Smart targeted nanoparticles (NPs) have been shown to accumulate within the TME through both passive (ie, enhanced permeation and retention [EPR] effect) and active (ie, targeting a cancer marker molecule) mechanisms, resulting in enhanced effects, mainly in cancerous cells.16–18 Given the fact that biodegradable polymeric NPs elicit negligible side effects, they have been widely investigated for efficient and safe delivery of encapsulated/entrapped chemotherapeutics to the target cells.17 Of these, poly(lactic-co-glycolic acid) (PLGA) is the most studied polymer;19–21 it is also a safe biocompatible polymer in comparison with synthetic polymers/lipids used as delivery systems.22–24 PLGA polymer has previously been used for delivery of insulin21 and doxorubicin (Adriamycin).19 In the current work, we aimed to engineer SHK-loaded, surface-modified PLGA NPs (eg, SHK-loaded, polyethylene glycol [PEG]ylated, and antitumor endothelial marker 1 [TEM1] antibody [Ab]/single-chain variable fragment [scFv]-armed PLGA NPs) and investigate their biological effects in tumor endothelial TEM1-positive MS1 cells, TEM1-negative MS1 cells, epithelial (OVCAR-5 and ID8) cells, and primary isolated lymphocytes.
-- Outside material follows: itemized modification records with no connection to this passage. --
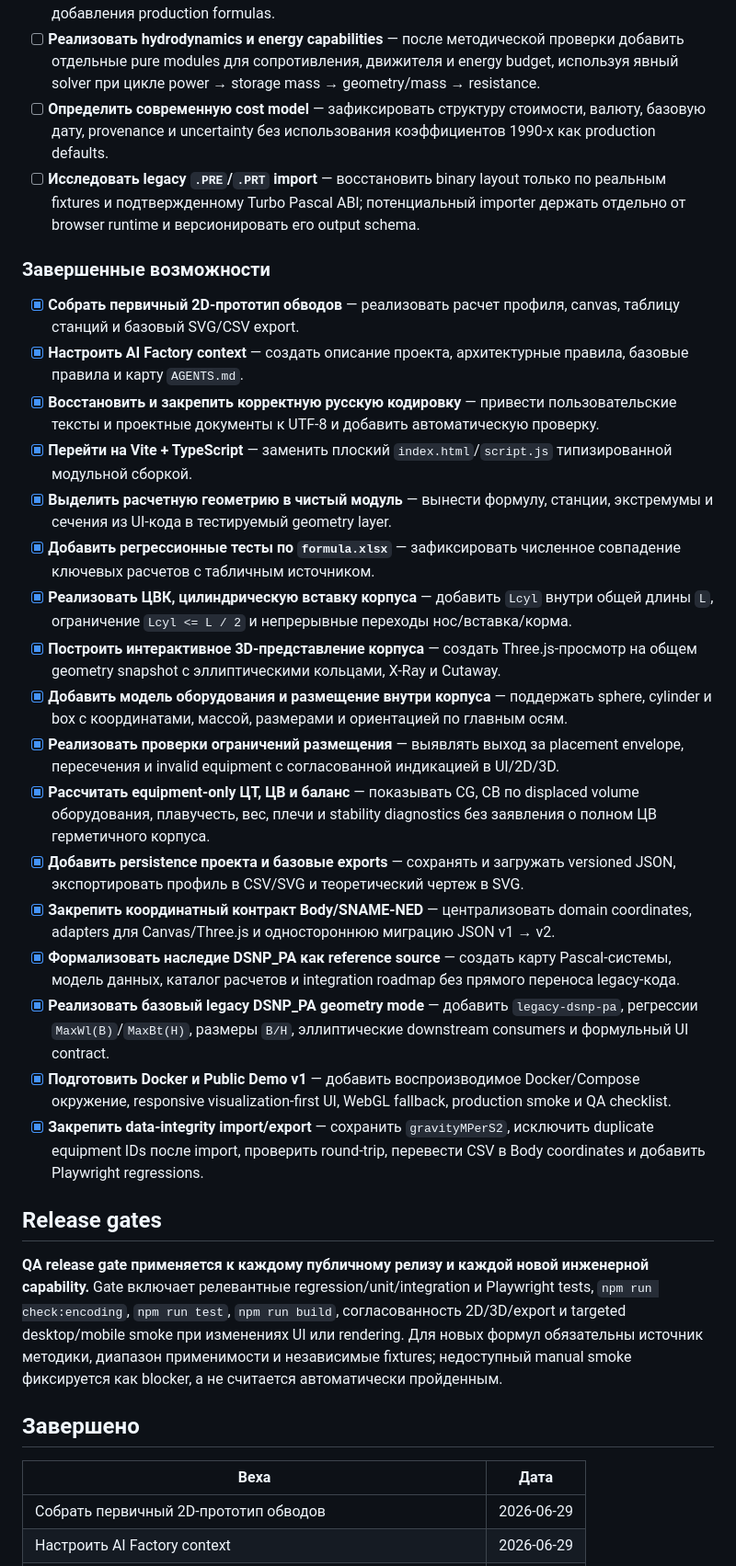
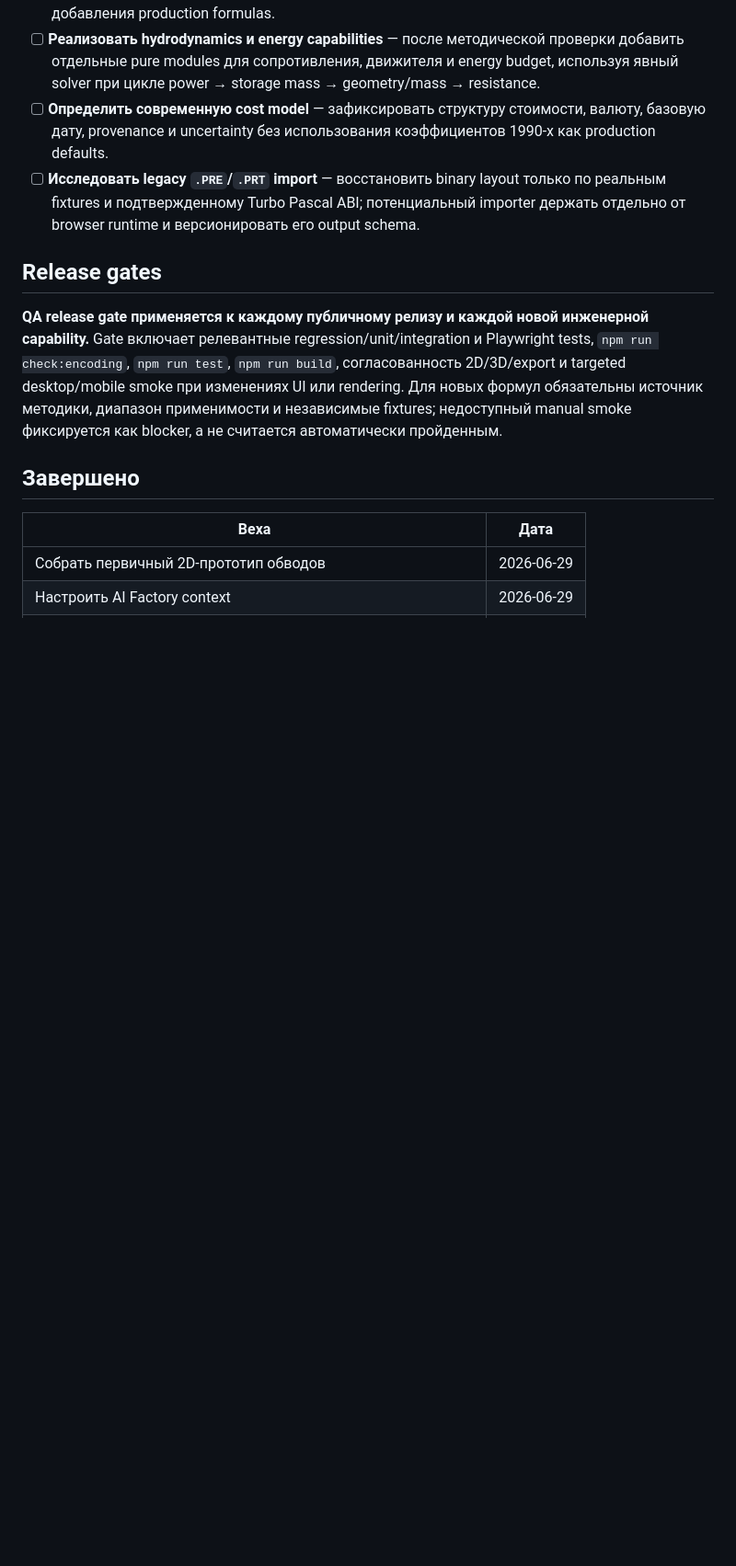
Before and after one commit to rokolslab/underwater-vehicle-designer, a Markdown page: .ai-factory/ROADMAP.md, the part around one of its changes. Shown at 92% size. GitHub-like rendering; blank space fills up the shorter version.

Commit message:
docs(roadmap): archive completed milestones

```diff
--- a/.ai-factory/ROADMAP.md
+++ b/.ai-factory/ROADMAP.md
@@ -30,26 +29,6 @@
 - [ ] **Реализовать hydrodynamics и energy capabilities** — после методической проверки добавить отдельные pure modules для сопротивления, движителя и energy budget, используя явный solver при цикле power → storage mass → geometry/mass → resistance.
 - [ ] **Определить современную cost model** — зафиксировать структуру стоимости, валюту, базовую дату, provenance и uncertainty без использования коэффициентов 1990-х как production defaults.
 - [ ] **Исследовать legacy `.PRE`/`.PRT` import** — восстановить binary layout только по реальным fixtures и подтвержденному Turbo Pascal ABI; потенциальный importer держать отдельно от browser runtime и версионировать его output schema.
-
-### Завершенные возможности
-
-- [x] **Собрать первичный 2D-прототип обводов** — реализовать расчет профиля, canvas, таблицу станций и базовый SVG/CSV export.
-- [x] **Настроить AI Factory context** — создать описание проекта, архитектурные правила, базовые правила и карту `AGENTS.md`.
-- [x] **Восстановить и закрепить корректную русскую кодировку** — привести пользовательские тексты и проектные документы к UTF-8 и добавить автоматическую проверку.
-- [x] **Перейти на Vite + TypeScript** — заменить плоский `index.html`/`script.js` типизированной модульной сборкой.
-- [x] **Выделить расчетную геометрию в чистый модуль** — вынести формулу, станции, экстремумы и сечения из UI-кода в тестируемый geometry layer.
-- [x] **Добавить регрессионные тесты по `formula.xlsx`** — зафиксировать численное совпадение ключевых расчетов с табличным источником.
-- [x] **Реализовать ЦВК, цилиндрическую вставку корпуса** — добавить `Lcyl` внутри общей длины `L`, ограничение `Lcyl <= L / 2` и непрерывные переходы нос/вставка/корма.
-- [x] **Построить интерактивное 3D-представление корпуса** — создать Three.js-просмотр на общем geometry snapshot с эллиптическими кольцами, X-Ray и Cutaway.
-- [x] **Добавить модель оборудования и размещение внутри корпуса** — поддержать sphere, cylinder и box с координатами, массой, размерами и ориентацией по главным осям.
-- [x] **Реализовать проверки ограничений размещения** — выявлять выход за placement envelope, пересечения и invalid equipment с согласованной индикацией в UI/2D/3D.
-- [x] **Рассчитать equipment-only ЦТ, ЦВ и баланс** — показывать CG, CB по displaced volume оборудования, плавучесть, вес, плечи и stability diagnostics без заявления о полном ЦВ герметичного корпуса.
-- [x] **Добавить persistence проекта и базовые exports** — сохранять и загружать versioned JSON, экспортировать профиль в CSV/SVG и теоретический чертеж в SVG.
-- [x] **Закрепить координатный контракт Body/SNAME-NED** — централизовать domain coordinates, adapters для Canvas/Three.js и одностороннюю миграцию JSON v1 → v2.
-- [x] **Формализовать наследие DSNP_PA как reference source** — создать карту Pascal-системы, модель данных, каталог расчетов и integration roadmap без прямого переноса legacy-кода.
-- [x] **Реализовать базовый legacy DSNP_PA geometry mode** — добавить `legacy-dsnp-pa`, регрессии `MaxWl(B)`/`MaxBt(H)`, размеры `B/H`, эллиптические downstream consumers и формульный UI contract.
-- [x] **Подготовить Docker и Public Demo v1** — добавить воспроизводимое Docker/Compose окружение, responsive visualization-first UI, WebGL fallback, production smoke и QA checklist.
-- [x] **Закрепить data-integrity import/export** — сохранить `gravityMPerS2`, исключить duplicate equipment IDs после import, проверить round-trip, перевести CSV в Body coordinates и добавить Playwright regressions.
 
 ## Release gates
 
```
Also changed, not shown: other parts of .ai-factory/ROADMAP.md (+0 -1 lines), 1 other file.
SHK, fluorescein (FSN), Tween 80, Pluronic® F-68, NH2-PEG3000-COOH, NH2-PEG3000-OH, sulforhodamine B (SRB), 2-(N-morpholino)ethanesulfonic acid (MES), ethylenedi-aminetetraacetic acid (EDTA), 4′,6-diamidino-2-phenylindole (DAPI), phalloidin–tetramethylrhodamine B isothiocyanate (phalloidin-TRITC), acid-terminated (50:50) poly(D,L-lactide-co-glycolide) (24,000–38,000 and 38,000–54,000 Mw), N-(3-dimethylaminopropyl)-N′-ethylcarbodiimide hydrochloride (EDC), N-hydroxysulfosuccinimide sodium salt (NHS), dichloromethane, chloroform, dimethyl sulfoxide, O-(2-aminoethyl)PEG 3000, N,N-diisopropylethylamine p-toluenesulfonate salt, methoxypolyethylene glycol amine, polyvinyl alcohol (Mowiol® 4–88), Trypan Blue, Triton™ X-100, and staurosporine were purchased from Sigma-Aldrich (St Louis, MO, USA). Roswell Park Memorial Institute medium (RPMI) 1640 (GlutaMAX™), fetal bovine serum, penicillin G, streptomycin, Dulbecco’s Modified Eagle’s Medium, and L-glutamine were purchased from Invitrogen (Life Technologies, Carlsbad, CA, USA). All cell lines were from American Type Culture Collection (ATCC) (Manassas, VA, USA) and human TEM1-positive MS1 cells were developed in our laboratory as reported previously.25 All tissue culture dishes and Coomassie dye were purchased from Thermo Fisher Scientific (Waltham, MA, USA). Anti-TEM1 (H-63) Ab was from Santa Cruz Biotechnology, Inc (Santa Cruz, CA, USA). Anti-TEM1 scFvs were produced in our laboratory (courtesy of Dr Aizhi Zhao). The secondary streptavidin-allophycocyanin (APC) tagged Ab and fixable viability dye eFluor 506 were purchased from eBioscience (San Diego, CA, USA). Annexin V-EnzoGold was purchased from Enzo Life Sciences (Farmingdale, NY, USA). All other chemicals not listed were purchased in the highest purity available.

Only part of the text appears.